As the chill of the holiday season approaches, everyone seems to be steeling themselves for yet another winter full of harsh storms and bad roads. But in Colorado, people can't wait for the snow to finally begin.
Colorado is typically mid-snow season in November, but the high temperature in Denver this week is expected to be 79 degrees Fahrenheit. For the ski resorts in the state, the shortage of snow is bad for business.
Over the weekend, four men in Steamboat Springs, Colorado stood on a popular street corner for two and half hours to protest the lack of winter precipitation. David Kulberg, Ben Ozzello, James Moon and Brian Sewell held up clever signs that read "Make Colorado Snow Again" and "Powder to the People."
"There's a lot of negativity in the world. And what we really need is to focus on the topics [that matter], and that's our season," the punny protesters told radio journalist Shannon Lukens. "We need more snow and less hate in this world. We gotta spread positivity."
A photo of the protest went viral with the hashtag #MakeColoradoSnowAgain.

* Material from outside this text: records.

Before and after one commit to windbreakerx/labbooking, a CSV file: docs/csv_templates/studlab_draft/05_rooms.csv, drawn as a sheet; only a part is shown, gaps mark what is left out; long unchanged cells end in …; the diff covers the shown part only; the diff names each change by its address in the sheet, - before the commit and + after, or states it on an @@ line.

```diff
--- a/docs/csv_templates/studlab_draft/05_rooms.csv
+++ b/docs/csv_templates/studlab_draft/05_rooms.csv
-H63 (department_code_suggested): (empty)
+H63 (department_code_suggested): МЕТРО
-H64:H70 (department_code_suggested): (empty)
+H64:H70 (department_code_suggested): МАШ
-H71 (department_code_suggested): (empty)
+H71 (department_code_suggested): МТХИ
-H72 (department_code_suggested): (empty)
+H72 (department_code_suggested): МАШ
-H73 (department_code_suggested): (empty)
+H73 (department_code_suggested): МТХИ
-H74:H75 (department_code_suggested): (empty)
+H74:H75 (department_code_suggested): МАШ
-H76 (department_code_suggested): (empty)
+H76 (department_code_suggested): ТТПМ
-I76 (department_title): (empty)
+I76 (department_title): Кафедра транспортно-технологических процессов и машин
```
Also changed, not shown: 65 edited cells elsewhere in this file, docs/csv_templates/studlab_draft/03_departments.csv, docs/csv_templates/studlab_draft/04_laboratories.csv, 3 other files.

While the protest against the lack of snow might be humorous in nature, it does draw attention to the serious complications of climate change. On Monday, the World Meteorological Organization announced that 2016 will very likely be the hottest year on record, with global temperatures approximately 2.16 degrees Fahrenheit above pre-industrial levels.

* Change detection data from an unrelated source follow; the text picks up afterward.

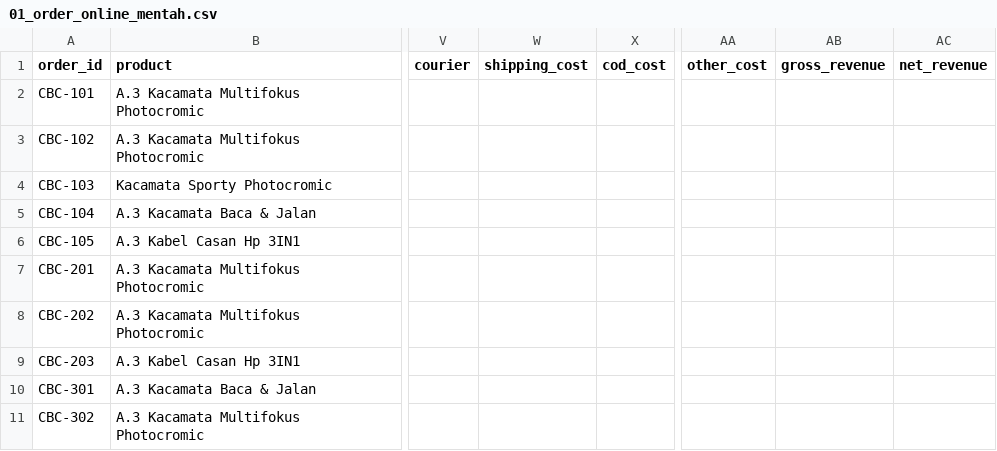
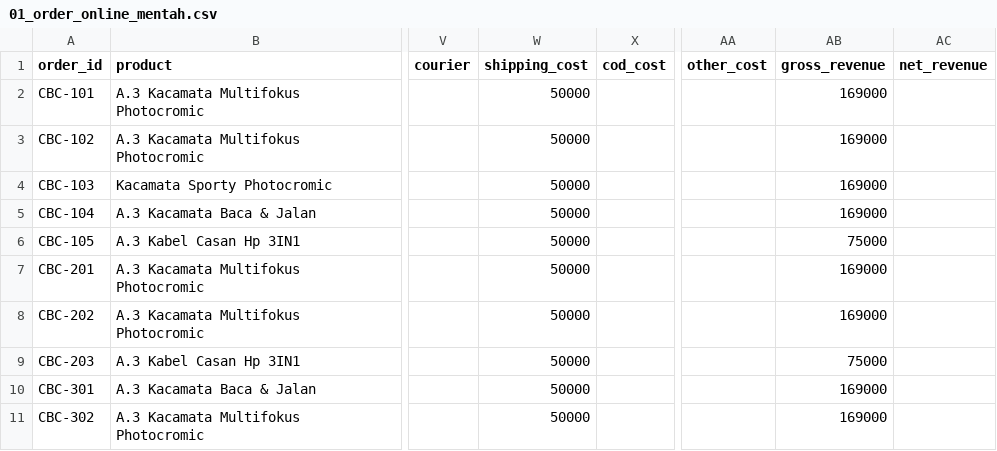
Before and after one commit to arrirobinsonn-beep/awannaweb, a CSV file: filecoba/01_order_online_mentah.csv, drawn as a sheet; only a part is shown, gaps mark what is left out; the diff names each change by its address in the sheet, - before the commit and + after, or states it on an @@ line.

```diff
--- a/filecoba/01_order_online_mentah.csv
+++ b/filecoba/01_order_online_mentah.csv
-W2:W11 (shipping_cost): (empty)
+W2:W11 (shipping_cost): 50000
-AB2:AB5 (gross_revenue): (empty)
+AB2:AB5 (gross_revenue): 169000
-AB6 (gross_revenue): (empty)
+AB6 (gross_revenue): 75000
-AB7:AB8 (gross_revenue): (empty)
+AB7:AB8 (gross_revenue): 169000
-AB9 (gross_revenue): (empty)
+AB9 (gross_revenue): 75000
-AB10:AB11 (gross_revenue): (empty)
+AB10:AB11 (gross_revenue): 169000
```
Also changed, not shown: filecoba/02_export_flik.csv, filecoba/02_export_sicepat.csv, 13 other files.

And while 195 countries agreed to last year's Paris Climate Change Agreement, the role of the United States might be different with a new president. A leading climate change skeptic will be heading president-elect Donald Trump's EPA transition team.
In order for the U.S. to take the lead on climate change, there must be more public participation — including viral protests like that of Steamboat Springs, Colorado.